Task to carry out — Every word of the data must be reproduced in your reply exactly.
[[ Dataset records, beginning ]]
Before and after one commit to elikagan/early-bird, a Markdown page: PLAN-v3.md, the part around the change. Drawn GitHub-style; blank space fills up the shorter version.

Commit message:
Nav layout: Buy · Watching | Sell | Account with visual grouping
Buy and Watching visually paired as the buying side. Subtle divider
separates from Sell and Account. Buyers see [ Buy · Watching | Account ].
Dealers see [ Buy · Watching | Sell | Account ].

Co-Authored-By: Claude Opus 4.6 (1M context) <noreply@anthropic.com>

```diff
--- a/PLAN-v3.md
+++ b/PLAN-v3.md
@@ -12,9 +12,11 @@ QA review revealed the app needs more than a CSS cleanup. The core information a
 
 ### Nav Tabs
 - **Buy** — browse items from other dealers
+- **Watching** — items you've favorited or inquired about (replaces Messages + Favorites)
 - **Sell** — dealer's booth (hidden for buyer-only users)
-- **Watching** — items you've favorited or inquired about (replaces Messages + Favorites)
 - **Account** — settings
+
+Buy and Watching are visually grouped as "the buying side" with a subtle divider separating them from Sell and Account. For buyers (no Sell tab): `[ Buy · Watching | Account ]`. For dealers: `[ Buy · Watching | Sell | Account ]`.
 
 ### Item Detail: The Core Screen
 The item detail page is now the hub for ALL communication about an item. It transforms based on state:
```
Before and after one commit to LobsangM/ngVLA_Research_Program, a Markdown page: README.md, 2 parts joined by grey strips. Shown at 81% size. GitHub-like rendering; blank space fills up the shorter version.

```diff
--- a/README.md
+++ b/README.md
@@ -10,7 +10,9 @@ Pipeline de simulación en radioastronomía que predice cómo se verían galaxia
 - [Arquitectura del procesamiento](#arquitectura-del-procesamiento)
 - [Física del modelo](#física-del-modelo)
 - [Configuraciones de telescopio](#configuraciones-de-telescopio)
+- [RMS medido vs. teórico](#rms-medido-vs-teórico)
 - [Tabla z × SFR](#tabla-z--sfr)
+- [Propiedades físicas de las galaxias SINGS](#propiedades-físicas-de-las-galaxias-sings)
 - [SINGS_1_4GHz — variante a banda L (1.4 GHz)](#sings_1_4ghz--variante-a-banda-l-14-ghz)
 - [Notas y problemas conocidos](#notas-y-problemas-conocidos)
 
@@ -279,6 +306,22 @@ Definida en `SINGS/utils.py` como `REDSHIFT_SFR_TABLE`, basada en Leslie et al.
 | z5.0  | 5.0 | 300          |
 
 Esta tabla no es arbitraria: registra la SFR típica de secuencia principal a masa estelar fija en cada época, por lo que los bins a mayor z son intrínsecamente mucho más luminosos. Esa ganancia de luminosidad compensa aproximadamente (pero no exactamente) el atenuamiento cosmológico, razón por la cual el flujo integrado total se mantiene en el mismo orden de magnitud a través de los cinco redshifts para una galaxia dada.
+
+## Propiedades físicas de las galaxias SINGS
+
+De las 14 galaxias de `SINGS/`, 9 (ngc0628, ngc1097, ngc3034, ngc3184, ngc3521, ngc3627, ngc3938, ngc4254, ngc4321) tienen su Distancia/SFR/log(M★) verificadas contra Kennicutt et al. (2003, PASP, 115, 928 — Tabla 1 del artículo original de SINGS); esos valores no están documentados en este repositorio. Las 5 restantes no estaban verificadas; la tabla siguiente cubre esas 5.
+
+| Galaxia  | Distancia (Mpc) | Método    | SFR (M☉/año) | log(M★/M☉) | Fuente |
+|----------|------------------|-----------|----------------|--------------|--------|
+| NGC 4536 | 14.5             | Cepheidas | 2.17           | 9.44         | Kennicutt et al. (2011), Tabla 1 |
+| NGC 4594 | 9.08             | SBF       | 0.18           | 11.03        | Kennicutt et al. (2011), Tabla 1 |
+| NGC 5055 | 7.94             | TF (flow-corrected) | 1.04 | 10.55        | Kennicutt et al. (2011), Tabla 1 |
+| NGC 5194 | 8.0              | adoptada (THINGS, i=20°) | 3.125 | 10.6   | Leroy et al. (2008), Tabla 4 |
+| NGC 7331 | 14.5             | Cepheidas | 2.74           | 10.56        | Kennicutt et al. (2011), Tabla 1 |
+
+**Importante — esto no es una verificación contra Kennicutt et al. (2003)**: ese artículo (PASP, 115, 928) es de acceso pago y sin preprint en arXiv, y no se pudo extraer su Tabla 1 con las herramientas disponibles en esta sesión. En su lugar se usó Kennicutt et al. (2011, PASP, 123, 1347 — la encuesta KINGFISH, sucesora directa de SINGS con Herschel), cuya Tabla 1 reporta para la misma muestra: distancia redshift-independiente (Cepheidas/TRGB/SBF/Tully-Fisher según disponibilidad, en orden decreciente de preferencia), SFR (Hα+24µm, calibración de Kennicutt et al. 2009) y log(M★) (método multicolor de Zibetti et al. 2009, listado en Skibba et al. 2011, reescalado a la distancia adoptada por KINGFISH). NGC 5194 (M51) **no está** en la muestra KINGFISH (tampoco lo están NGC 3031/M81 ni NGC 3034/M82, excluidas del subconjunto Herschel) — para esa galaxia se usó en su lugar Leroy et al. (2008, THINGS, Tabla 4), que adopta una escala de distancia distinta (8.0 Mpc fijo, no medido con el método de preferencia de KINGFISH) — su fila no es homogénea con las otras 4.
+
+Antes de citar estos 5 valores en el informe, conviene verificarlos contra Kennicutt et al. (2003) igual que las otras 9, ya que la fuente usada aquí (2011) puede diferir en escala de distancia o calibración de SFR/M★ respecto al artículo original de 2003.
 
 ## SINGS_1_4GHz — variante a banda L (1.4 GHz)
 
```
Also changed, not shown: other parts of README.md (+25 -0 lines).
[[ Dataset records, end ]]
Your response —
Before and after one commit to elikagan/early-bird, a Markdown page: PLAN-v3.md, the part around the change. Drawn GitHub-style; blank space fills up the shorter version.

Commit message:
Nav layout: Buy · Watching | Sell | Account with visual grouping
Buy and Watching visually paired as the buying side. Subtle divider
separates from Sell and Account. Buyers see [ Buy · Watching | Account ].
Dealers see [ Buy · Watching | Sell | Account ].

Co-Authored-By: Claude Opus 4.6 (1M context) <noreply@anthropic.com>

```diff
--- a/PLAN-v3.md
+++ b/PLAN-v3.md
@@ -12,9 +12,11 @@ QA review revealed the app needs more than a CSS cleanup. The core information a
 
 ### Nav Tabs
 - **Buy** — browse items from other dealers
+- **Watching** — items you've favorited or inquired about (replaces Messages + Favorites)
 - **Sell** — dealer's booth (hidden for buyer-only users)
-- **Watching** — items you've favorited or inquired about (replaces Messages + Favorites)
 - **Account** — settings
+
+Buy and Watching are visually grouped as "the buying side" with a subtle divider separating them from Sell and Account. For buyers (no Sell tab): `[ Buy · Watching | Account ]`. For dealers: `[ Buy · Watching | Sell | Account ]`.
 
 ### Item Detail: The Core Screen
 The item detail page is now the hub for ALL communication about an item. It transforms based on state:
```
Before and after one commit to LobsangM/ngVLA_Research_Program, a Markdown page: README.md, 2 parts joined by grey strips. Shown at 81% size. GitHub-like rendering; blank space fills up the shorter version.

```diff
--- a/README.md
+++ b/README.md
@@ -10,7 +10,9 @@ Pipeline de simulación en radioastronomía que predice cómo se verían galaxia
 - [Arquitectura del procesamiento](#arquitectura-del-procesamiento)
 - [Física del modelo](#física-del-modelo)
 - [Configuraciones de telescopio](#configuraciones-de-telescopio)
+- [RMS medido vs. teórico](#rms-medido-vs-teórico)
 - [Tabla z × SFR](#tabla-z--sfr)
+- [Propiedades físicas de las galaxias SINGS](#propiedades-físicas-de-las-galaxias-sings)
 - [SINGS_1_4GHz — variante a banda L (1.4 GHz)](#sings_1_4ghz--variante-a-banda-l-14-ghz)
 - [Notas y problemas conocidos](#notas-y-problemas-conocidos)
 
@@ -279,6 +306,22 @@ Definida en `SINGS/utils.py` como `REDSHIFT_SFR_TABLE`, basada en Leslie et al.
 | z5.0  | 5.0 | 300          |
 
 Esta tabla no es arbitraria: registra la SFR típica de secuencia principal a masa estelar fija en cada época, por lo que los bins a mayor z son intrínsecamente mucho más luminosos. Esa ganancia de luminosidad compensa aproximadamente (pero no exactamente) el atenuamiento cosmológico, razón por la cual el flujo integrado total se mantiene en el mismo orden de magnitud a través de los cinco redshifts para una galaxia dada.
+
+## Propiedades físicas de las galaxias SINGS
+
+De las 14 galaxias de `SINGS/`, 9 (ngc0628, ngc1097, ngc3034, ngc3184, ngc3521, ngc3627, ngc3938, ngc4254, ngc4321) tienen su Distancia/SFR/log(M★) verificadas contra Kennicutt et al. (2003, PASP, 115, 928 — Tabla 1 del artículo original de SINGS); esos valores no están documentados en este repositorio. Las 5 restantes no estaban verificadas; la tabla siguiente cubre esas 5.
+
+| Galaxia  | Distancia (Mpc) | Método    | SFR (M☉/año) | log(M★/M☉) | Fuente |
+|----------|------------------|-----------|----------------|--------------|--------|
+| NGC 4536 | 14.5             | Cepheidas | 2.17           | 9.44         | Kennicutt et al. (2011), Tabla 1 |
+| NGC 4594 | 9.08             | SBF       | 0.18           | 11.03        | Kennicutt et al. (2011), Tabla 1 |
+| NGC 5055 | 7.94             | TF (flow-corrected) | 1.04 | 10.55        | Kennicutt et al. (2011), Tabla 1 |
+| NGC 5194 | 8.0              | adoptada (THINGS, i=20°) | 3.125 | 10.6   | Leroy et al. (2008), Tabla 4 |
+| NGC 7331 | 14.5             | Cepheidas | 2.74           | 10.56        | Kennicutt et al. (2011), Tabla 1 |
+
+**Importante — esto no es una verificación contra Kennicutt et al. (2003)**: ese artículo (PASP, 115, 928) es de acceso pago y sin preprint en arXiv, y no se pudo extraer su Tabla 1 con las herramientas disponibles en esta sesión. En su lugar se usó Kennicutt et al. (2011, PASP, 123, 1347 — la encuesta KINGFISH, sucesora directa de SINGS con Herschel), cuya Tabla 1 reporta para la misma muestra: distancia redshift-independiente (Cepheidas/TRGB/SBF/Tully-Fisher según disponibilidad, en orden decreciente de preferencia), SFR (Hα+24µm, calibración de Kennicutt et al. 2009) y log(M★) (método multicolor de Zibetti et al. 2009, listado en Skibba et al. 2011, reescalado a la distancia adoptada por KINGFISH). NGC 5194 (M51) **no está** en la muestra KINGFISH (tampoco lo están NGC 3031/M81 ni NGC 3034/M82, excluidas del subconjunto Herschel) — para esa galaxia se usó en su lugar Leroy et al. (2008, THINGS, Tabla 4), que adopta una escala de distancia distinta (8.0 Mpc fijo, no medido con el método de preferencia de KINGFISH) — su fila no es homogénea con las otras 4.
+
+Antes de citar estos 5 valores en el informe, conviene verificarlos contra Kennicutt et al. (2003) igual que las otras 9, ya que la fuente usada aquí (2011) puede diferir en escala de distancia o calibración de SFR/M★ respecto al artículo original de 2003.
 
 ## SINGS_1_4GHz — variante a banda L (1.4 GHz)
 
```
Also changed, not shown: other parts of README.md (+25 -0 lines).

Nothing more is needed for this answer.